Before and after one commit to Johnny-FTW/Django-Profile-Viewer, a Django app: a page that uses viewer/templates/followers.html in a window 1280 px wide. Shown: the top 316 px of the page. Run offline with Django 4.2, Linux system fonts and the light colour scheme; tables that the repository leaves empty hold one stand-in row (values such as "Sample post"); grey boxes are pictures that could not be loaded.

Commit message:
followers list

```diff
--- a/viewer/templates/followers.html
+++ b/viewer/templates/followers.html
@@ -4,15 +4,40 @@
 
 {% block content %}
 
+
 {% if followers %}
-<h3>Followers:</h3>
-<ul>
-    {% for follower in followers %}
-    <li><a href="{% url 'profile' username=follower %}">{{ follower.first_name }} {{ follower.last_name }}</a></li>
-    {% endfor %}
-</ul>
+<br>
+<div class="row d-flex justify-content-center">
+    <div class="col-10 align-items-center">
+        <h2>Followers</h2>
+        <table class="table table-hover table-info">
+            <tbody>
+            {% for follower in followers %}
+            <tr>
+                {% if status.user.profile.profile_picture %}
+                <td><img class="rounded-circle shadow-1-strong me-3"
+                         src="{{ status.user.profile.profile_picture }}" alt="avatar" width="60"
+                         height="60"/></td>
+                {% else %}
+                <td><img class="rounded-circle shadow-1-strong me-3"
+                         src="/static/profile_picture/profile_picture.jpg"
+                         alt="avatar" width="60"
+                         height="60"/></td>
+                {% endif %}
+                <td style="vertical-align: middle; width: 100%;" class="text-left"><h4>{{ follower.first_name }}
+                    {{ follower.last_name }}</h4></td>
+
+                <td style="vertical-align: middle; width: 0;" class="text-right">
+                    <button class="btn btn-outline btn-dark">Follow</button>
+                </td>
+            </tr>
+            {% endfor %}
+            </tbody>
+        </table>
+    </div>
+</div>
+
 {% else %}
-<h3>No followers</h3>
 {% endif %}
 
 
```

### THE PROBLEM
Copy the entries above exactly. Miss none of them.

### REPLY
Before and after one commit to Johnny-FTW/Django-Profile-Viewer, a Django app: a page that uses viewer/templates/followers.html in a window 1280 px wide. Shown: the top 316 px of the page. Run offline with Django 4.2, Linux system fonts and the light colour scheme; tables that the repository leaves empty hold one stand-in row (values such as "Sample post"); grey boxes are pictures that could not be loaded.

Commit message:
followers list

```diff
--- a/viewer/templates/followers.html
+++ b/viewer/templates/followers.html
@@ -4,15 +4,40 @@
 
 {% block content %}
 
+
 {% if followers %}
-<h3>Followers:</h3>
-<ul>
-    {% for follower in followers %}
-    <li><a href="{% url 'profile' username=follower %}">{{ follower.first_name }} {{ follower.last_name }}</a></li>
-    {% endfor %}
-</ul>
+<br>
+<div class="row d-flex justify-content-center">
+    <div class="col-10 align-items-center">
+        <h2>Followers</h2>
+        <table class="table table-hover table-info">
+            <tbody>
+            {% for follower in followers %}
+            <tr>
+                {% if status.user.profile.profile_picture %}
+                <td><img class="rounded-circle shadow-1-strong me-3"
+                         src="{{ status.user.profile.profile_picture }}" alt="avatar" width="60"
+                         height="60"/></td>
+                {% else %}
+                <td><img class="rounded-circle shadow-1-strong me-3"
+                         src="/static/profile_picture/profile_picture.jpg"
+                         alt="avatar" width="60"
+                         height="60"/></td>
+                {% endif %}
+                <td style="vertical-align: middle; width: 100%;" class="text-left"><h4>{{ follower.first_name }}
+                    {{ follower.last_name }}</h4></td>
+
+                <td style="vertical-align: middle; width: 0;" class="text-right">
+                    <button class="btn btn-outline btn-dark">Follow</button>
+                </td>
+            </tr>
+            {% endfor %}
+            </tbody>
+        </table>
+    </div>
+</div>
+
 {% else %}
-<h3>No followers</h3>
 {% endif %}
 
 
```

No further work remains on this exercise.